Input for this task:
· · · ·
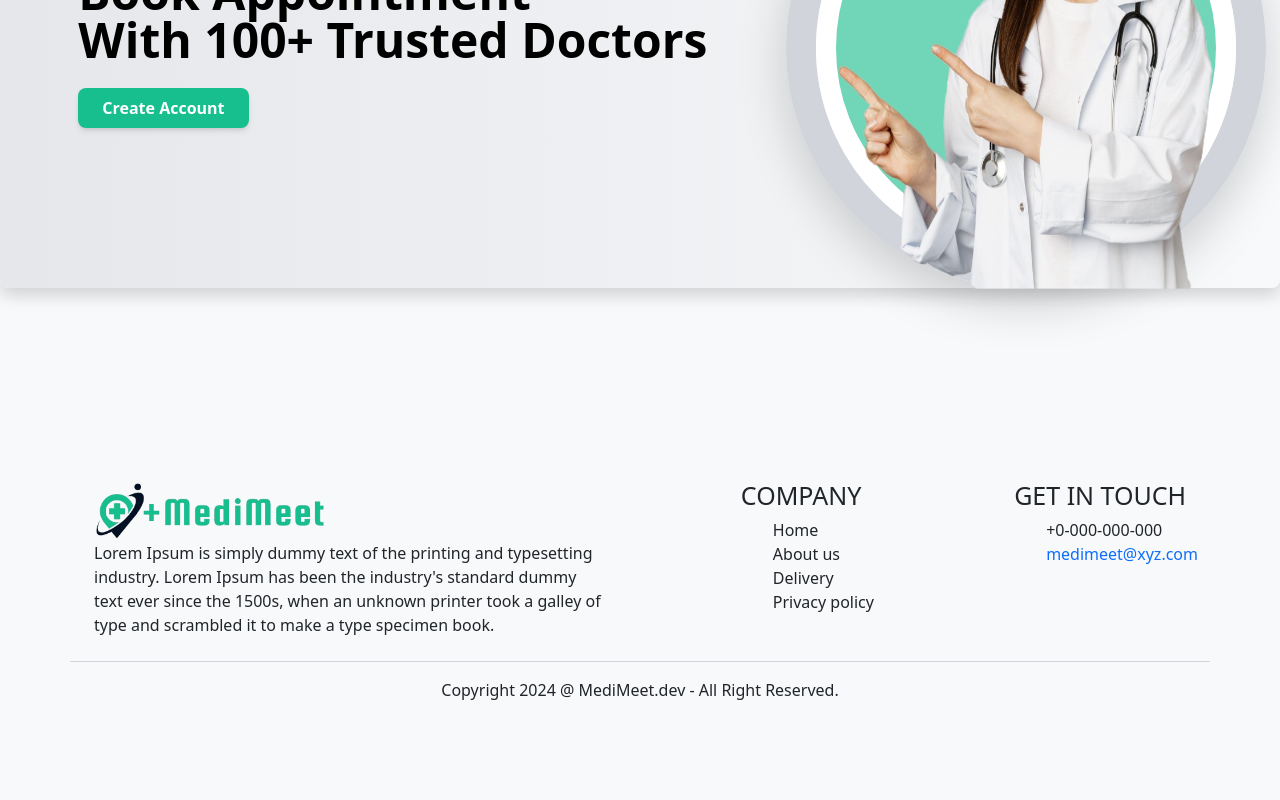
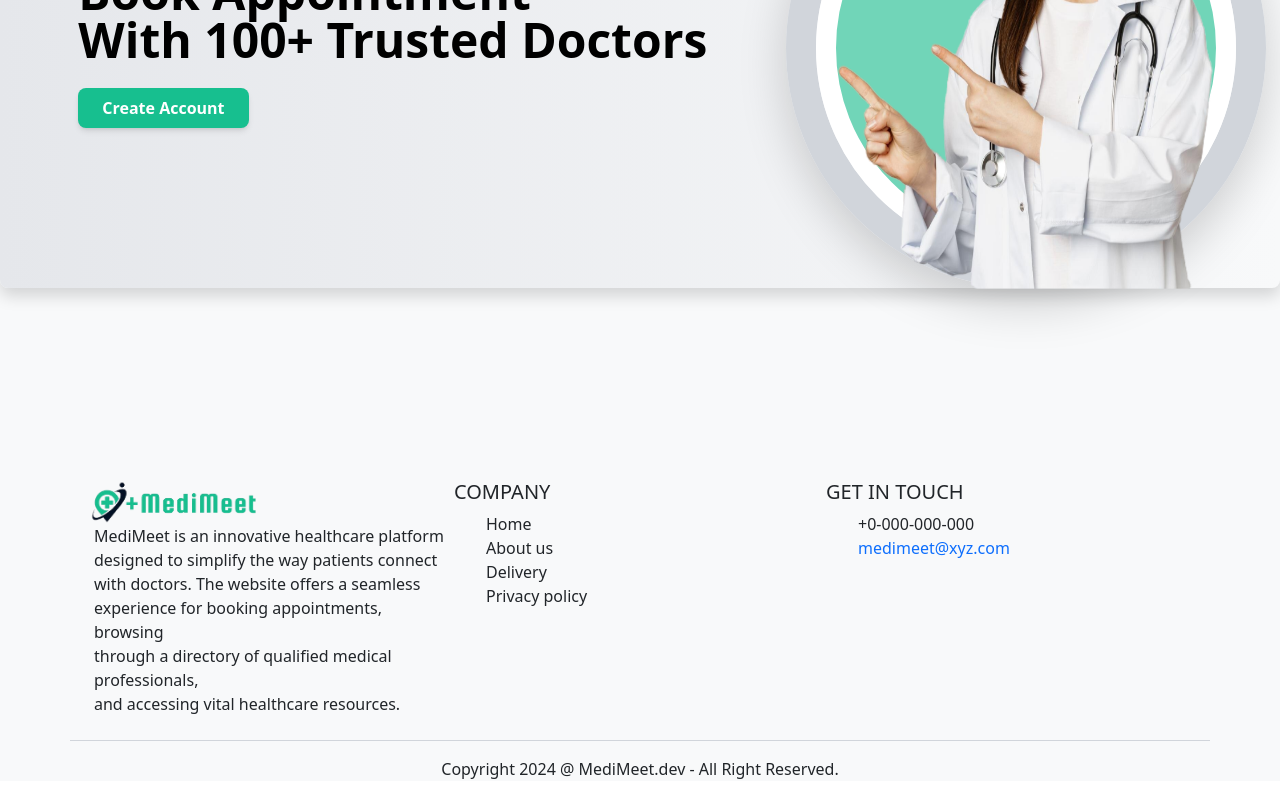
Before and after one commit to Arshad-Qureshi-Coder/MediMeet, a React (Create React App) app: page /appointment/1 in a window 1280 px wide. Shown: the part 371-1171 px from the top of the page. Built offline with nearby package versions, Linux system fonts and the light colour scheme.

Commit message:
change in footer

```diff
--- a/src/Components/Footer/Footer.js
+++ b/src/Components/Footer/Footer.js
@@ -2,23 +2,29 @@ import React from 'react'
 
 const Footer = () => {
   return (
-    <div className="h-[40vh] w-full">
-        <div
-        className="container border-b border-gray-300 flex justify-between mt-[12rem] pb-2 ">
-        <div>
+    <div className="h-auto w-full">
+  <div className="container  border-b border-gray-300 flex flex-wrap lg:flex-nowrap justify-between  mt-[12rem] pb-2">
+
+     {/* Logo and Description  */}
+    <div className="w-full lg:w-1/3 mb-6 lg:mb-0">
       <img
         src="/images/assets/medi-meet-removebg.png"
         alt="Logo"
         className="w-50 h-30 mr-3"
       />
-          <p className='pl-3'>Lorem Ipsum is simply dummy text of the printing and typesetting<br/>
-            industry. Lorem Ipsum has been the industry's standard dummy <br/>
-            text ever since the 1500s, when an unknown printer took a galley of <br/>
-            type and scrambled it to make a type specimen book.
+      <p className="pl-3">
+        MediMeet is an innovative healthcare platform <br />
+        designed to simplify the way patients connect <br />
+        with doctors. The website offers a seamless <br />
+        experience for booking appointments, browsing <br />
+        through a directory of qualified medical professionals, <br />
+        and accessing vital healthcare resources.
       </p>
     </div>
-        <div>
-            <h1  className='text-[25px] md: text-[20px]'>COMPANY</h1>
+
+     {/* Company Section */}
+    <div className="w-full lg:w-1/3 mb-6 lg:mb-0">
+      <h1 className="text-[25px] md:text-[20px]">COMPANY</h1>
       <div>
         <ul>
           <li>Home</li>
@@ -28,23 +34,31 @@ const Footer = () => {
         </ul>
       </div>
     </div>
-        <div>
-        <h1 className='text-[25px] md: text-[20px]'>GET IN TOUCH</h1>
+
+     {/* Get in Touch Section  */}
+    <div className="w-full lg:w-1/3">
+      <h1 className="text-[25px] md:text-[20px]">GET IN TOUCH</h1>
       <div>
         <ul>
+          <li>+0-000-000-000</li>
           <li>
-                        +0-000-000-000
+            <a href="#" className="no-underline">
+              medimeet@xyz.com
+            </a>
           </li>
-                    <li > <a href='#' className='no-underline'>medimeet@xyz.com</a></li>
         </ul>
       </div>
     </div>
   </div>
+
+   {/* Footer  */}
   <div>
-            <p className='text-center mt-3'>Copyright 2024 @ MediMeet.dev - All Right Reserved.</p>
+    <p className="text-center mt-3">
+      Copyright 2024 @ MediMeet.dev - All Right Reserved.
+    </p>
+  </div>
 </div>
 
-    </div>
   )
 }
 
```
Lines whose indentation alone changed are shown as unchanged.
· · · ·
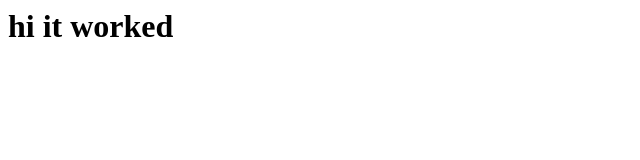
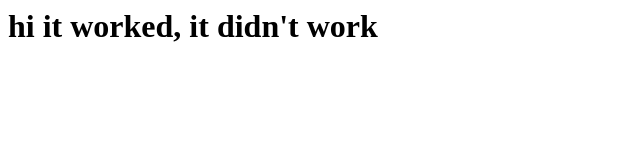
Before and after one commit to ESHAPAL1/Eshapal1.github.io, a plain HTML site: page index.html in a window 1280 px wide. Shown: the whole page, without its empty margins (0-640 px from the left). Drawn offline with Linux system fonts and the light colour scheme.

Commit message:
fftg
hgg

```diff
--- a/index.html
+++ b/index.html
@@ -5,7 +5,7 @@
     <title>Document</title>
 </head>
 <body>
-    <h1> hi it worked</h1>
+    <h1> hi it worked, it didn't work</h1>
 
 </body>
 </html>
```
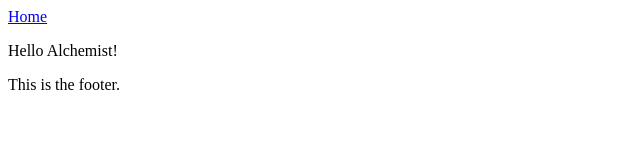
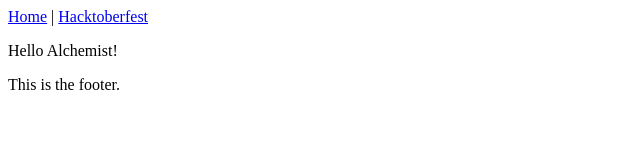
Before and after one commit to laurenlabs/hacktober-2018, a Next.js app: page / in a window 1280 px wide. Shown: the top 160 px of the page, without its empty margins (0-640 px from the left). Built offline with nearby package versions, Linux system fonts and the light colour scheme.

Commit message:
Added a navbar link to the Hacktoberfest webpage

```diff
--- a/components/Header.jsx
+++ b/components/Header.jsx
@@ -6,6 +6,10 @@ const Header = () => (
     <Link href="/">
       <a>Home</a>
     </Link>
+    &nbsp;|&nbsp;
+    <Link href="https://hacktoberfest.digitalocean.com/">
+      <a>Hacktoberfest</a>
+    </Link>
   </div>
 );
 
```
· · · ·
Exercise:
Scan the listing for the string "href" and copy every line that carries it.

Finished task:
+            <a href="#" className="no-underline">
-                    <li > <a href='#' className='no-underline'>medimeet@xyz.com</a></li>
     <Link href="/">
+    <Link href="https://hacktoberfest.digitalocean.com/">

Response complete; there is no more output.